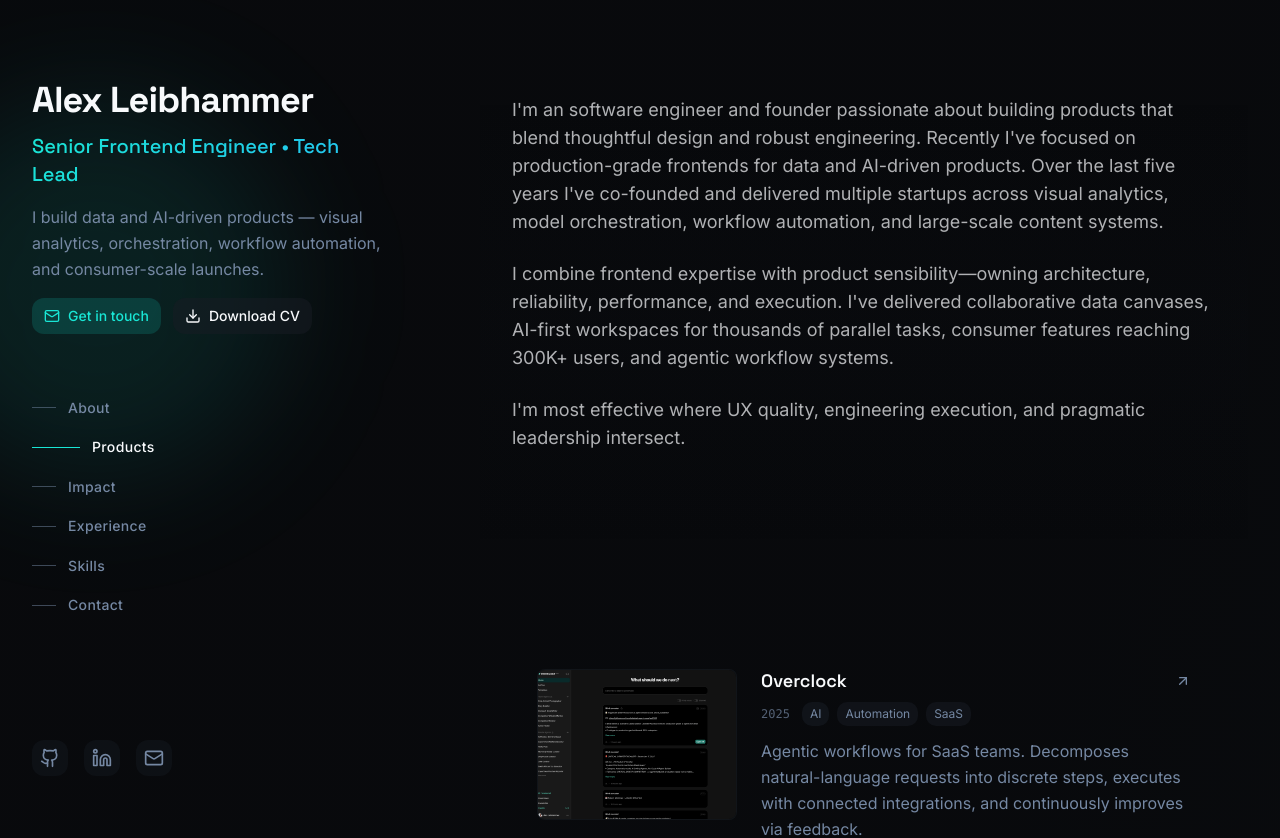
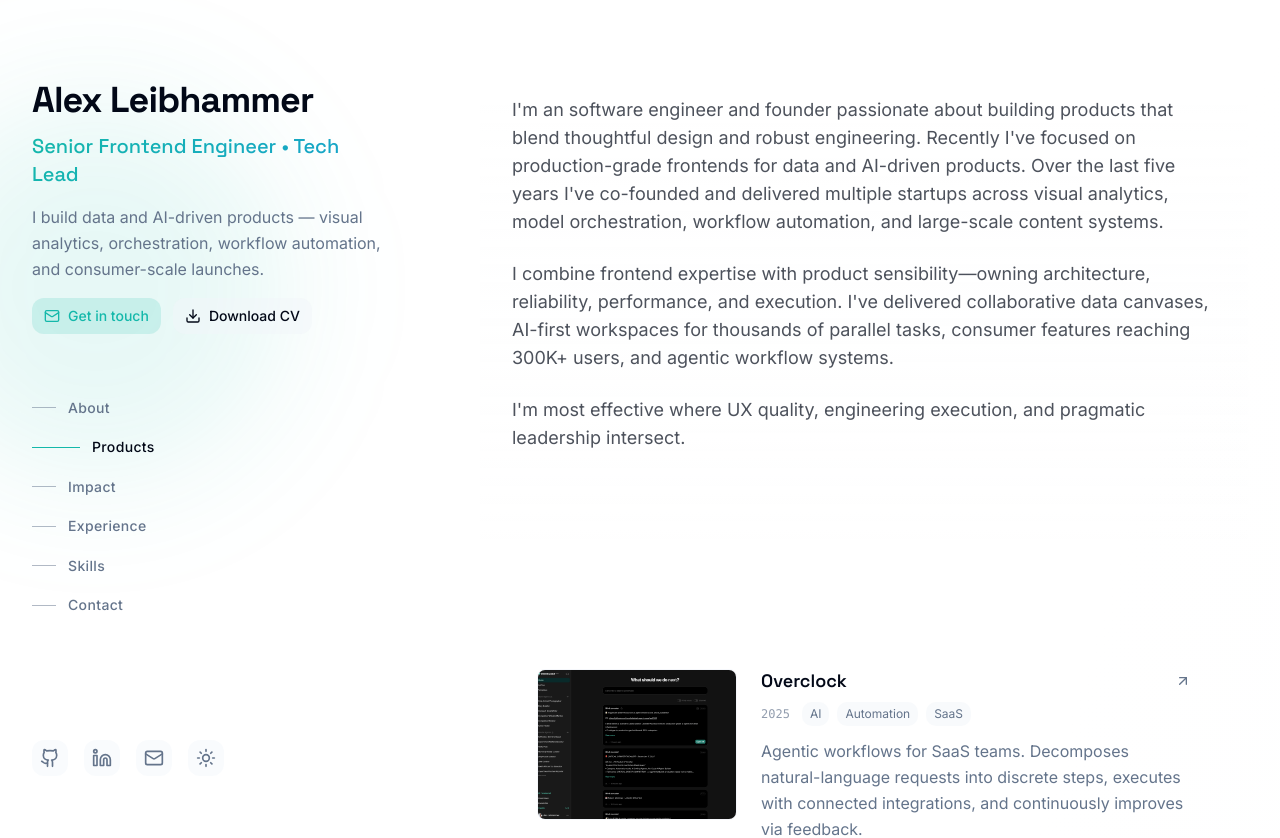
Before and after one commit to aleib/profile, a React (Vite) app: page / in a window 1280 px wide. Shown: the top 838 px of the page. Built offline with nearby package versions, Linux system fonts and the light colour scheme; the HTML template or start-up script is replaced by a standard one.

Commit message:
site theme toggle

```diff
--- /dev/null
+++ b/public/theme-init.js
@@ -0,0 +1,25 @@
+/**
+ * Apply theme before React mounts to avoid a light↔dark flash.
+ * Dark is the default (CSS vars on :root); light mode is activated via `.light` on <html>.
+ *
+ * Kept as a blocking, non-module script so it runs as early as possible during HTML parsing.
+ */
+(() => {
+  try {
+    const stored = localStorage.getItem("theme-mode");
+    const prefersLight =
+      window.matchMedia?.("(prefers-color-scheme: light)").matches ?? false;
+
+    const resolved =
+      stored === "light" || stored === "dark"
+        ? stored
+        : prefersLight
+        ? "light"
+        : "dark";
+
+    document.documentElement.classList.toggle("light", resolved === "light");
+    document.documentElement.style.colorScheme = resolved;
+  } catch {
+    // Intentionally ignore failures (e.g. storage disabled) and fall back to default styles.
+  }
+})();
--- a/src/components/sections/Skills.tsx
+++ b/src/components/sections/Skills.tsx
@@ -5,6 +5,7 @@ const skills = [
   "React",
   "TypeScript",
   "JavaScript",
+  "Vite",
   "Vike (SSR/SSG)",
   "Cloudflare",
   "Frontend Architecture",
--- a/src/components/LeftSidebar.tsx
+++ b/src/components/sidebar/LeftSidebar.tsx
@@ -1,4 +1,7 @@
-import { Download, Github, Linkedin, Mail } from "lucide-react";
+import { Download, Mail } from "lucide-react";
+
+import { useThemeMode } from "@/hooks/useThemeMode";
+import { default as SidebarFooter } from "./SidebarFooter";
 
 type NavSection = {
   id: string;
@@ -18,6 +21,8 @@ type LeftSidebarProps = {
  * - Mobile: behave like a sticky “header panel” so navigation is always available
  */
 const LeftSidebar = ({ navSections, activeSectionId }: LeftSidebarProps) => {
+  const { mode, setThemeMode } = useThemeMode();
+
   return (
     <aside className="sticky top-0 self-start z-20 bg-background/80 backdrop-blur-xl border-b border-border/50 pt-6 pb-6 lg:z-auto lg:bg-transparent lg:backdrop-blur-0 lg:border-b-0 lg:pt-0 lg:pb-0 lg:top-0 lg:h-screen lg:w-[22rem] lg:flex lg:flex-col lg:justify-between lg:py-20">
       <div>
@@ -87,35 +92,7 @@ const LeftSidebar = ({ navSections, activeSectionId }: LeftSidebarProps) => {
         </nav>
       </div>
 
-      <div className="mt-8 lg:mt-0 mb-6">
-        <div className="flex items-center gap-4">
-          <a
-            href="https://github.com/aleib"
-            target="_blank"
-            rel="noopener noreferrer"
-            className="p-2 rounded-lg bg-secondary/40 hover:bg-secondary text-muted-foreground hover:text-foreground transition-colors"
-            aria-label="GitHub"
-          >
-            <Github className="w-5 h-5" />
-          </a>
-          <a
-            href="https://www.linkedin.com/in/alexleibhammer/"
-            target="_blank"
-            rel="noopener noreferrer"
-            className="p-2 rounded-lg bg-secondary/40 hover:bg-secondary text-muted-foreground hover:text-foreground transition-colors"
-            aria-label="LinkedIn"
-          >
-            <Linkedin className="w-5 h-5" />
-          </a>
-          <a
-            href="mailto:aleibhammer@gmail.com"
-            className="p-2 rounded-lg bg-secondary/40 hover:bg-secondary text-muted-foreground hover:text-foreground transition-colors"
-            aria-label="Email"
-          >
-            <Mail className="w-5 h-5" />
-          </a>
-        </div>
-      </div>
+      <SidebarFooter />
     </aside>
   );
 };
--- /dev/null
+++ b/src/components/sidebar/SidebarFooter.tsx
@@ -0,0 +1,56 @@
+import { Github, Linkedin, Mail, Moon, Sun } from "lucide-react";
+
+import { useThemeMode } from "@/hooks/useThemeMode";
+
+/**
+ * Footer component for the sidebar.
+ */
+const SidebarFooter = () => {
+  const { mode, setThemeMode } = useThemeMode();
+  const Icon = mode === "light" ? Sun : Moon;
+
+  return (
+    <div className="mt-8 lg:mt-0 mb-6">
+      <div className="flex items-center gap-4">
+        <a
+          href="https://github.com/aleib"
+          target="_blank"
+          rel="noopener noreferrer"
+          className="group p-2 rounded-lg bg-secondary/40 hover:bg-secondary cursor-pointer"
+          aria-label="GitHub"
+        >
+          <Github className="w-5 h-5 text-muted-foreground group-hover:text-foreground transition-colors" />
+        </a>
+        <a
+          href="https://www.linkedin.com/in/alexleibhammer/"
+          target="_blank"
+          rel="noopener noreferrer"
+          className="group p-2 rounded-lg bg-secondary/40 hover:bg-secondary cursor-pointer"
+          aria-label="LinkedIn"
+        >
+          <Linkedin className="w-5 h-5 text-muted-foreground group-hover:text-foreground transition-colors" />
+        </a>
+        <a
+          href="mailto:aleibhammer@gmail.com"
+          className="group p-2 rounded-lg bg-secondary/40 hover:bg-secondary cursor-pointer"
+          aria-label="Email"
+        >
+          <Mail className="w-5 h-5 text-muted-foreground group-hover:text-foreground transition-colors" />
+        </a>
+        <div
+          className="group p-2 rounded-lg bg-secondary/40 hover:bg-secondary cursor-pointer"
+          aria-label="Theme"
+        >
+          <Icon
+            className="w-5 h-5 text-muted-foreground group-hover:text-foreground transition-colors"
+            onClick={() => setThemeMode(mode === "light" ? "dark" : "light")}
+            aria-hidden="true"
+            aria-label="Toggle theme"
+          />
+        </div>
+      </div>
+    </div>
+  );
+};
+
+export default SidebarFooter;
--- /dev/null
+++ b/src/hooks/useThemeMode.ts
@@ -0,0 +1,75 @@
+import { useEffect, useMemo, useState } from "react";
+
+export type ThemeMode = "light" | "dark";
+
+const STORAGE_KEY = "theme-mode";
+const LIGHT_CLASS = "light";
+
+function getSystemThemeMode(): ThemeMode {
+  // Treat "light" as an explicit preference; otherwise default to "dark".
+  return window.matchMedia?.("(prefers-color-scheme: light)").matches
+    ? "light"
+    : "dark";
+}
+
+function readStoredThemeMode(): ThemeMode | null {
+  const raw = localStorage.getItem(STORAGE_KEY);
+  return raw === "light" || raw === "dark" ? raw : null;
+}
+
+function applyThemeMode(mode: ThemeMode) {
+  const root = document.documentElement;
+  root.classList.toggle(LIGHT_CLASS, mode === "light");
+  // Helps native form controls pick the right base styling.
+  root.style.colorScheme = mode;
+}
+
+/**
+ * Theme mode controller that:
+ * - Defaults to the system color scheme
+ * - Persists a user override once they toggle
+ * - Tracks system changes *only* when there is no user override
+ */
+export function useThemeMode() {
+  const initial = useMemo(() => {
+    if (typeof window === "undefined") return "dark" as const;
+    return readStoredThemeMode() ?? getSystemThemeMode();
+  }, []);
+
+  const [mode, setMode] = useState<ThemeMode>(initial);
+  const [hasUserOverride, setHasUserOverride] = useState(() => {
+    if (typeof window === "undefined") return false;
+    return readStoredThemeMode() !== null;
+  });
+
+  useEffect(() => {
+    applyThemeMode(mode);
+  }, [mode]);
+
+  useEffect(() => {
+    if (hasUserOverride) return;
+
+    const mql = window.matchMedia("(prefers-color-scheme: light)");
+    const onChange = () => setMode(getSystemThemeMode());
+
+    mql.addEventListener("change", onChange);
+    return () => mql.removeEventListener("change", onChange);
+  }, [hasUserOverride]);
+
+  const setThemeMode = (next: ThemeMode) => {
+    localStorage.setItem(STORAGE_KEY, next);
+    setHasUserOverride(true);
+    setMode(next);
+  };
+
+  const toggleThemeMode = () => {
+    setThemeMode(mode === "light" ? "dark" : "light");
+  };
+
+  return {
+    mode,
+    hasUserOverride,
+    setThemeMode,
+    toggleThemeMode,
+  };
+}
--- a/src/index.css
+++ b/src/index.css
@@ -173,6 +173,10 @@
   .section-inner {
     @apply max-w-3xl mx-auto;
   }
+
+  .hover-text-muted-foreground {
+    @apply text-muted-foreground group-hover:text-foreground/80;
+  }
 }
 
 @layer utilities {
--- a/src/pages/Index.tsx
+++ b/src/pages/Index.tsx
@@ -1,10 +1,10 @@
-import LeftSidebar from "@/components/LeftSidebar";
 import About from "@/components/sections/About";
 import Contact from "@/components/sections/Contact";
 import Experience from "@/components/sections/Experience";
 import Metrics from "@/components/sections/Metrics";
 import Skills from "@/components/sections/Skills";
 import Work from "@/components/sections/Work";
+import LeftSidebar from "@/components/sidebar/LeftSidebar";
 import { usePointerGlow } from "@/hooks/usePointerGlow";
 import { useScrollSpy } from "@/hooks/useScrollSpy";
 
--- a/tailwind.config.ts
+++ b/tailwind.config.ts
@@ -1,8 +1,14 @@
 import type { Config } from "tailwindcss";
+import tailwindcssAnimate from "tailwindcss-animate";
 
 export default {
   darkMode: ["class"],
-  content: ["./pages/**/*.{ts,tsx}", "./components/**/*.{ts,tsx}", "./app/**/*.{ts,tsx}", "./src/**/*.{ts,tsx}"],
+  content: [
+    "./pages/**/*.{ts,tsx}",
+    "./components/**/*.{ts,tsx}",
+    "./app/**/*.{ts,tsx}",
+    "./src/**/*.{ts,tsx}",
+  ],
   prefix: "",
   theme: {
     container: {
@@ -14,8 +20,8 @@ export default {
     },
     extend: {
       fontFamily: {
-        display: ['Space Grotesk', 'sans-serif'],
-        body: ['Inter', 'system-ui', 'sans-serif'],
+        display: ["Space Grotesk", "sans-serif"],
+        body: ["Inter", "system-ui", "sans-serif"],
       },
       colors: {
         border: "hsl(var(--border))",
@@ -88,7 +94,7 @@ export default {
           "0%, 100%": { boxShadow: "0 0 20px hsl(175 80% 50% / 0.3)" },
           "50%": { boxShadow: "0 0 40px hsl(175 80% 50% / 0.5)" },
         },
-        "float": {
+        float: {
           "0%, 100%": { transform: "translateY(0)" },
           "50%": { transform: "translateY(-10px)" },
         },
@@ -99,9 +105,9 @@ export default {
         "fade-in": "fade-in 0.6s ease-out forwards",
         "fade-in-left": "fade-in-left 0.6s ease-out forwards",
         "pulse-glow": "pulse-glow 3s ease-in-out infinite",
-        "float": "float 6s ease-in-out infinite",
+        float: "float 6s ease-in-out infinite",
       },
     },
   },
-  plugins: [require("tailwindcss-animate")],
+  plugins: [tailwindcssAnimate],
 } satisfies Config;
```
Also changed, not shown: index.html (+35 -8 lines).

────────────────────

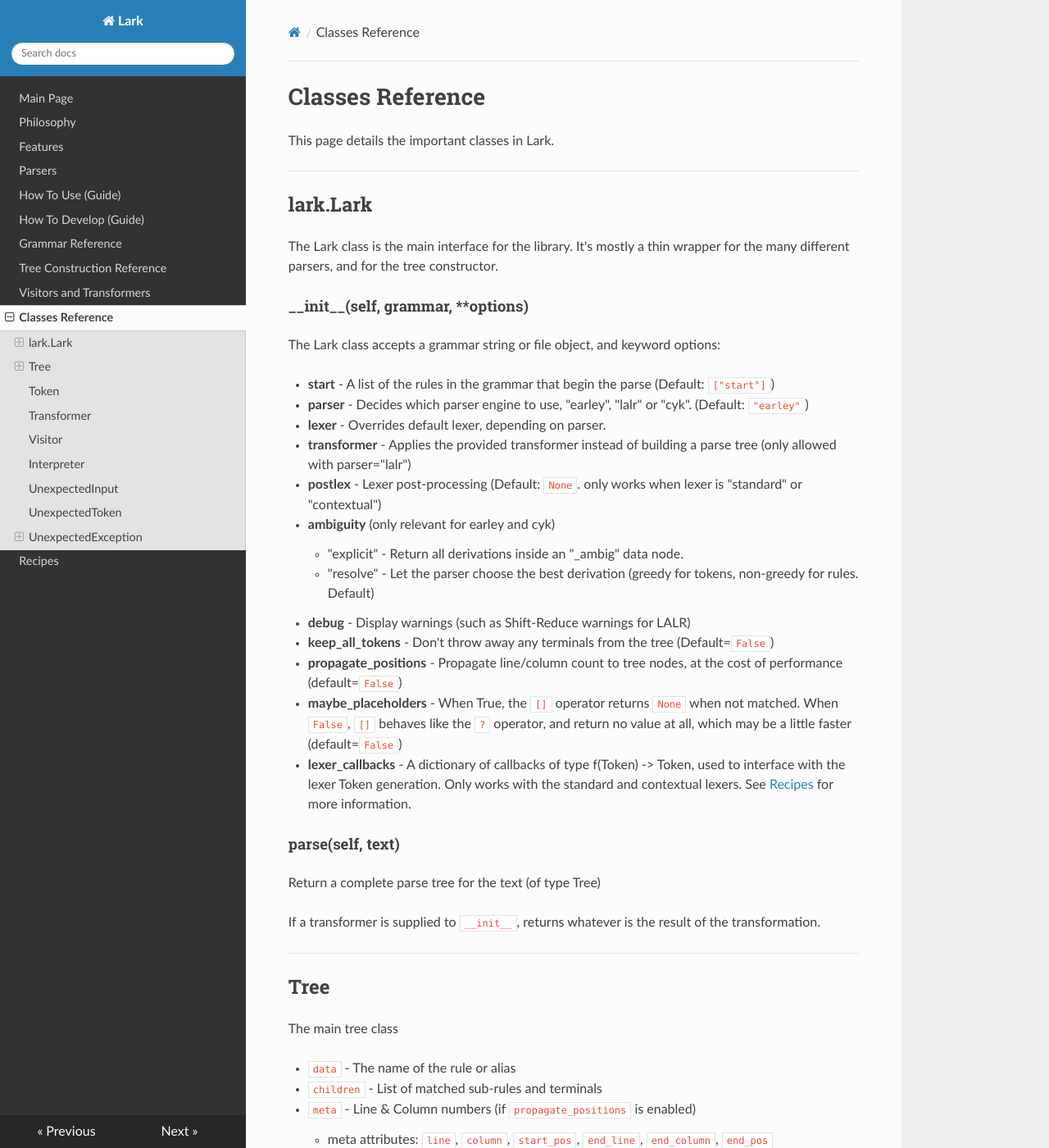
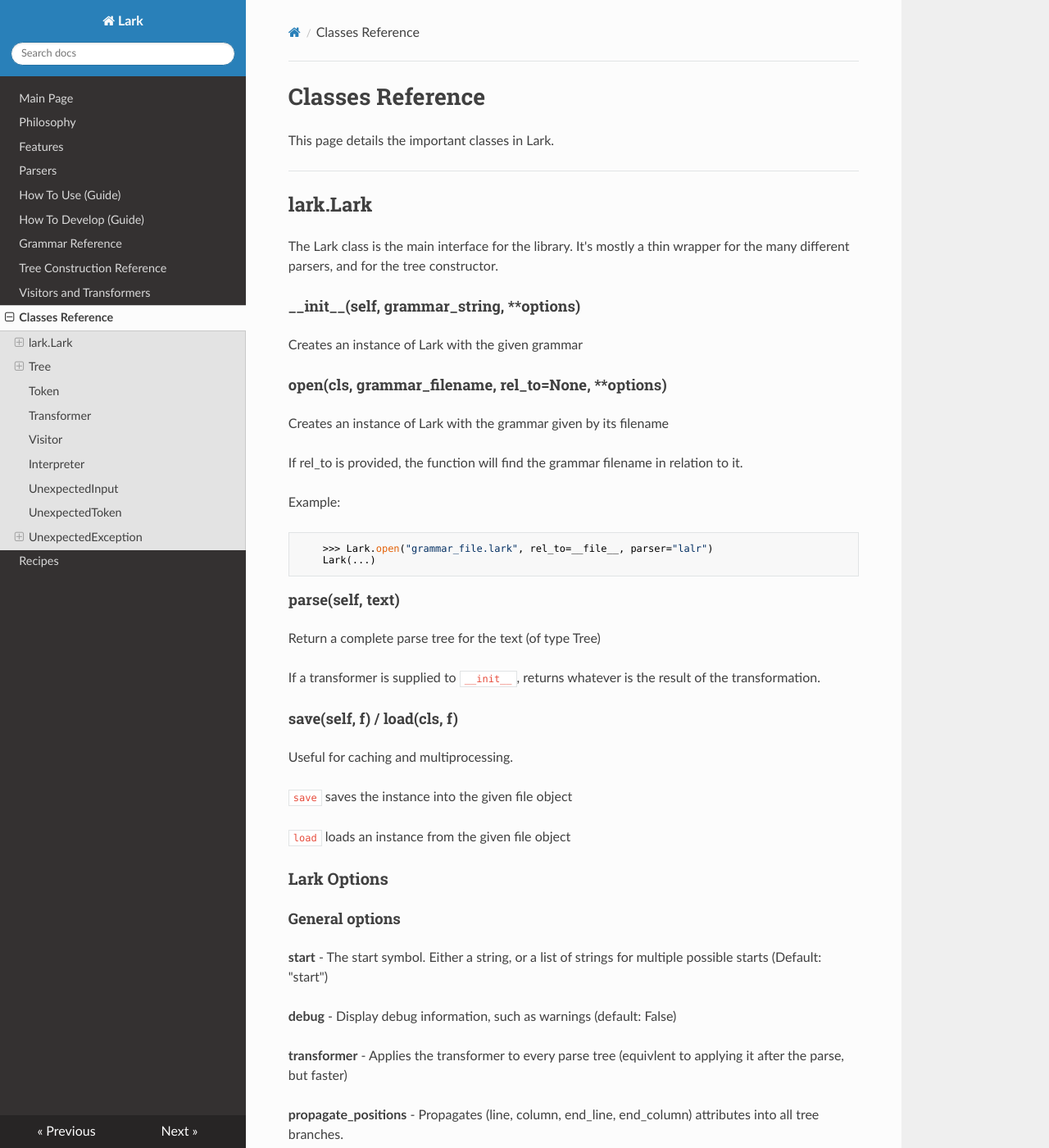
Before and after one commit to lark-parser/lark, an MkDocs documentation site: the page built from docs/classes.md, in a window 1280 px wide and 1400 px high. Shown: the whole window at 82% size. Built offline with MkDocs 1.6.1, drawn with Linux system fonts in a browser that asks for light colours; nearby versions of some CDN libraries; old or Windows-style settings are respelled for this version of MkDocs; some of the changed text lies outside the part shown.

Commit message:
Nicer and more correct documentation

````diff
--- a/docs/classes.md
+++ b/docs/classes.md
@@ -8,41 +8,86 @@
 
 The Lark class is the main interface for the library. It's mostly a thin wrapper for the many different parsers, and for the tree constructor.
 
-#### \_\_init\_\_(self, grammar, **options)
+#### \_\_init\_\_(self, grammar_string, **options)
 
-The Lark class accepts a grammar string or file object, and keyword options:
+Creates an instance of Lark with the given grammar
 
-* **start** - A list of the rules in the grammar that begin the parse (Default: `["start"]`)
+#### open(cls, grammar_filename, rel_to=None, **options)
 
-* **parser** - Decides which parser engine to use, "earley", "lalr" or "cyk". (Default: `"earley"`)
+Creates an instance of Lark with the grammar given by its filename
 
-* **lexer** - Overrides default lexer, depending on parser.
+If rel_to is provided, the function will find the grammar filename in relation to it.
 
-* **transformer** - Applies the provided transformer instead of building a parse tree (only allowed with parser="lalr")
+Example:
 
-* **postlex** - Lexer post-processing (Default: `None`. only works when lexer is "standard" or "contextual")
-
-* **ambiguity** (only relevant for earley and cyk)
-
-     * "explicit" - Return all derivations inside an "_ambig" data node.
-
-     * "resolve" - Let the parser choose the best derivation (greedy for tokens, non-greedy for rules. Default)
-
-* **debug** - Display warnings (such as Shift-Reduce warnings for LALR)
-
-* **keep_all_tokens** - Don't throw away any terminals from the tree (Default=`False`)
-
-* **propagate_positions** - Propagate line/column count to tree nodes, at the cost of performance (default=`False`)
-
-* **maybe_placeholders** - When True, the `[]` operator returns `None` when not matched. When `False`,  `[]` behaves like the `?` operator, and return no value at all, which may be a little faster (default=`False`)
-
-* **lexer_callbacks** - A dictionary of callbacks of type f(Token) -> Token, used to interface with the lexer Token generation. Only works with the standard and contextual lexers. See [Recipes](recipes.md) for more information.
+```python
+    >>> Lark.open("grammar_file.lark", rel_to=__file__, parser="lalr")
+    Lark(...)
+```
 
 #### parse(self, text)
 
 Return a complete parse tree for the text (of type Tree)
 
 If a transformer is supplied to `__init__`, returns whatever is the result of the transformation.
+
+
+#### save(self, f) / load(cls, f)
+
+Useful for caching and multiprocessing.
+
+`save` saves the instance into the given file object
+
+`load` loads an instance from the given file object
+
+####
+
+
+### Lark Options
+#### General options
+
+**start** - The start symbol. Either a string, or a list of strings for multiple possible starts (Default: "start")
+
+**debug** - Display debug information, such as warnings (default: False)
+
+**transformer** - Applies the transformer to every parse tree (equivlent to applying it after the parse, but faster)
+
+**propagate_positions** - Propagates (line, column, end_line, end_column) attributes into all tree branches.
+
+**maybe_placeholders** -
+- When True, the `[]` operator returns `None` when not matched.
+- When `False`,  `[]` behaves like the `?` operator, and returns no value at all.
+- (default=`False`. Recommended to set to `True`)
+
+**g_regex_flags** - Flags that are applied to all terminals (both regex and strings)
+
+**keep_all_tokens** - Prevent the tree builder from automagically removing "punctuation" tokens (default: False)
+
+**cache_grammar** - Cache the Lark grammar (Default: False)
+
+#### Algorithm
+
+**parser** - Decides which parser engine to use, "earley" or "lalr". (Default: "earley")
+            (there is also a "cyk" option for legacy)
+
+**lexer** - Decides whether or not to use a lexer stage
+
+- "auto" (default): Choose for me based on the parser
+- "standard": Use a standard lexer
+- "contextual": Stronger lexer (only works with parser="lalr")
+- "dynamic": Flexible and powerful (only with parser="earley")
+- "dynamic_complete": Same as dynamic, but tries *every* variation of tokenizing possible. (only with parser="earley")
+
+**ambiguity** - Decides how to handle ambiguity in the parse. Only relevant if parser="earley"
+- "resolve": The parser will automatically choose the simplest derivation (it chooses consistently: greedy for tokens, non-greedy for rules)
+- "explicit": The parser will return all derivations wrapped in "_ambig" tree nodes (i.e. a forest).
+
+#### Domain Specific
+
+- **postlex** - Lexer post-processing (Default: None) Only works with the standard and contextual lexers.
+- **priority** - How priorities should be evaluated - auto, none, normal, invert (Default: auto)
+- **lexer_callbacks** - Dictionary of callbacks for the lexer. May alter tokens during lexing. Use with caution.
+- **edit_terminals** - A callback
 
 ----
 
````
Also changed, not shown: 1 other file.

────────────────────

▶ _Task description_:
Out of the records above, pull the lines that include the word "self".

▶ _Solution to this task_:
     <aside className="sticky top-0 self-start z-20 bg-background/80 backdrop-blur-xl border-b border-border/50 pt-6 pb-6 lg:z-auto lg:bg-transparent lg:backdrop-blur-0 lg:border-b-0 lg:pt-0 lg:pb-0 lg:top-0 lg:h-screen lg:w-[22rem] lg:flex lg:flex-col lg:justify-between lg:py-20">
-#### \_\_init\_\_(self, grammar, **options)
+#### \_\_init\_\_(self, grammar_string, **options)
 #### parse(self, text)
+#### save(self, f) / load(cls, f)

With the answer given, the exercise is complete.